» What is being asked: Copy, from the material below, every line in which the word "Illinois" can be found.
Segment Start: Data section
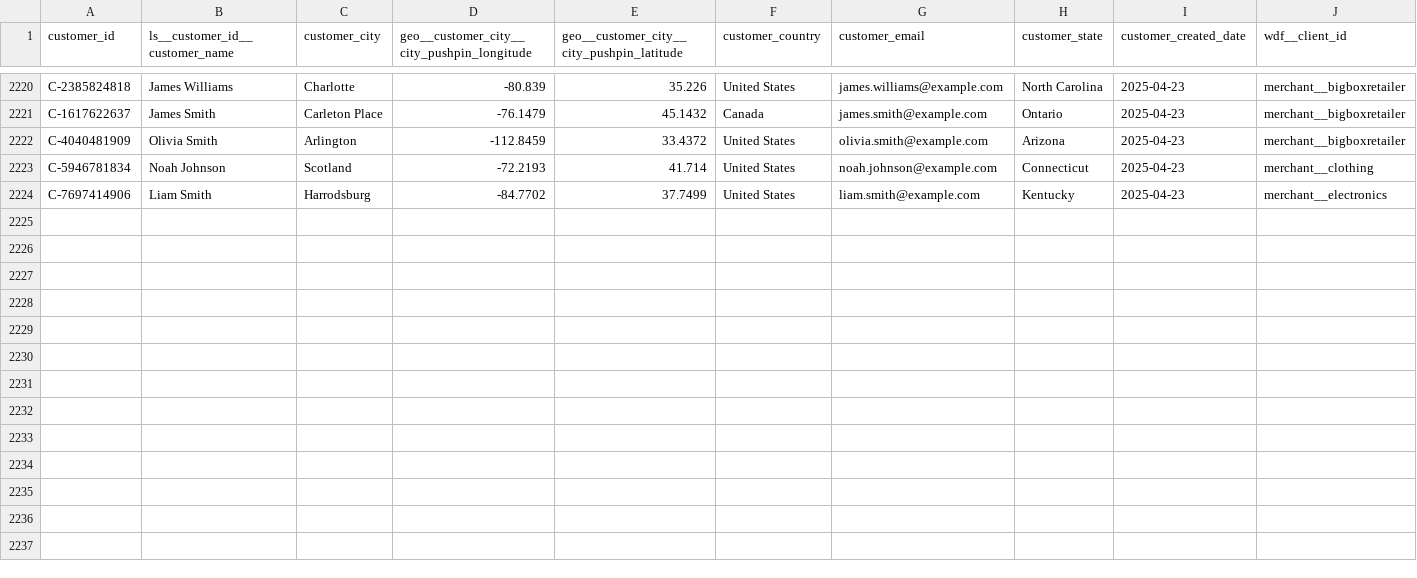
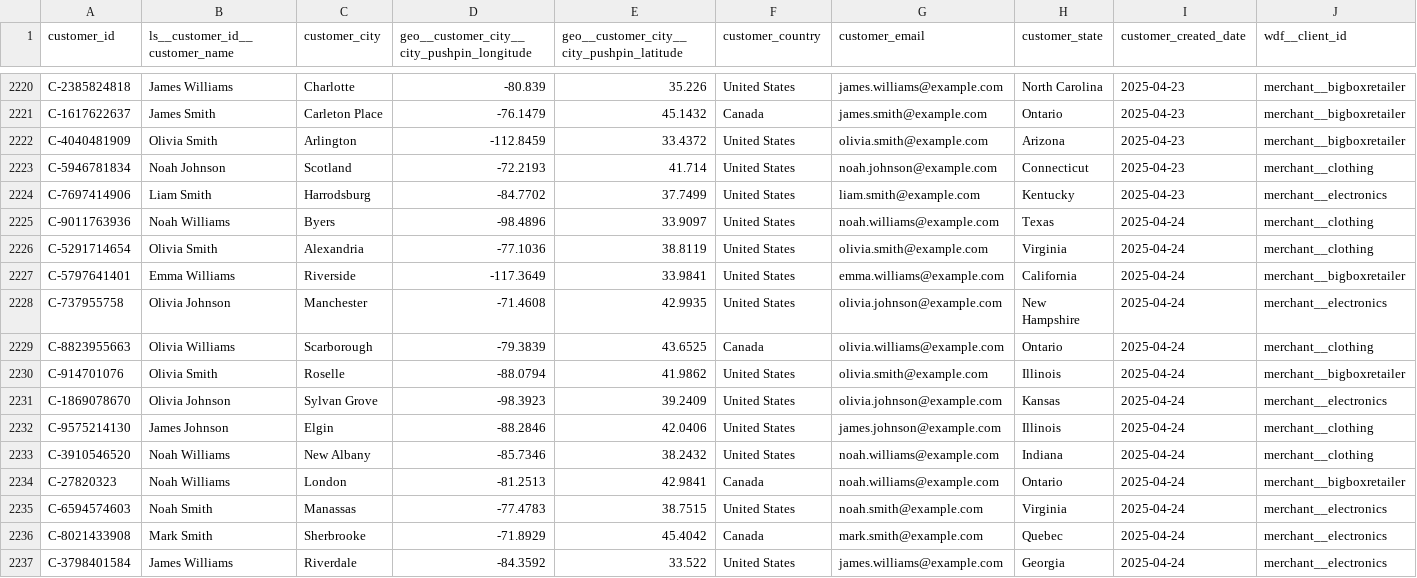
Before and after one commit to janpansky/demo_data, a CSV file: data/customer.csv, drawn as a sheet; only a part is shown, gaps mark what is left out; the diff names each change by its address in the sheet, - before the commit and + after, or states it on an @@ line.

```diff
--- a/data/customer.csv
+++ b/data/customer.csv
+row 2225: C-9011763936 | Noah Williams | Byers | -98.4896 | 33.9097 | United States | noah.williams@example.com | Texas | 2025-04-24 | merchant__clothing
+row 2226: C-5291714654 | Olivia Smith | Alexandria | -77.1036 | 38.8119 | United States | olivia.smith@example.com | Virginia | 2025-04-24 | merchant__clothing
+row 2227: C-5797641401 | Emma Williams | Riverside | -117.3649 | 33.9841 | United States | emma.williams@example.com | California | 2025-04-24 | merchant__bigboxretailer
+row 2228: C-737955758 | Olivia Johnson | Manchester | -71.4608 | 42.9935 | United States | olivia.johnson@example.com | New Hampshire | 2025-04-24 | merchant__electronics
+row 2229: C-8823955663 | Olivia Williams | Scarborough | -79.3839 | 43.6525 | Canada | olivia.williams@example.com | Ontario | 2025-04-24 | merchant__clothing
+row 2230: C-914701076 | Olivia Smith | Roselle | -88.0794 | 41.9862 | United States | olivia.smith@example.com | Illinois | 2025-04-24 | merchant__bigboxretailer
+row 2231: C-1869078670 | Olivia Johnson | Sylvan Grove | -98.3923 | 39.2409 | United States | olivia.johnson@example.com | Kansas | 2025-04-24 | merchant__electronics
+row 2232: C-9575214130 | James Johnson | Elgin | -88.2846 | 42.0406 | United States | james.johnson@example.com | Illinois | 2025-04-24 | merchant__clothing
+row 2233: C-3910546520 | Noah Williams | New Albany | -85.7346 | 38.2432 | United States | noah.williams@example.com | Indiana | 2025-04-24 | merchant__clothing
+row 2234: C-27820323 | Noah Williams | London | -81.2513 | 42.9841 | Canada | noah.williams@example.com | Ontario | 2025-04-24 | merchant__bigboxretailer
+row 2235: C-6594574603 | Noah Smith | Manassas | -77.4783 | 38.7515 | United States | noah.smith@example.com | Virginia | 2025-04-24 | merchant__electronics
+row 2236: C-8021433908 | Mark Smith | Sherbrooke | -71.8929 | 45.4042 | Canada | mark.smith@example.com | Quebec | 2025-04-24 | merchant__electronics
+row 2237: C-3798401584 | James Williams | Riverdale | -84.3592 | 33.522 | United States | james.williams@example.com | Georgia | 2025-04-24 | merchant__electronics
```
Also changed, not shown: data/monthly_inventory.csv, 2 other files.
Segment End: Data section
» Solution to the problem:
+row 2230: C-914701076 | Olivia Smith | Roselle | -88.0794 | 41.9862 | United States | olivia.smith@example.com | Illinois | 2025-04-24 | merchant__bigboxretailer
+row 2232: C-9575214130 | James Johnson | Elgin | -88.2846 | 42.0406 | United States | james.johnson@example.com | Illinois | 2025-04-24 | merchant__clothing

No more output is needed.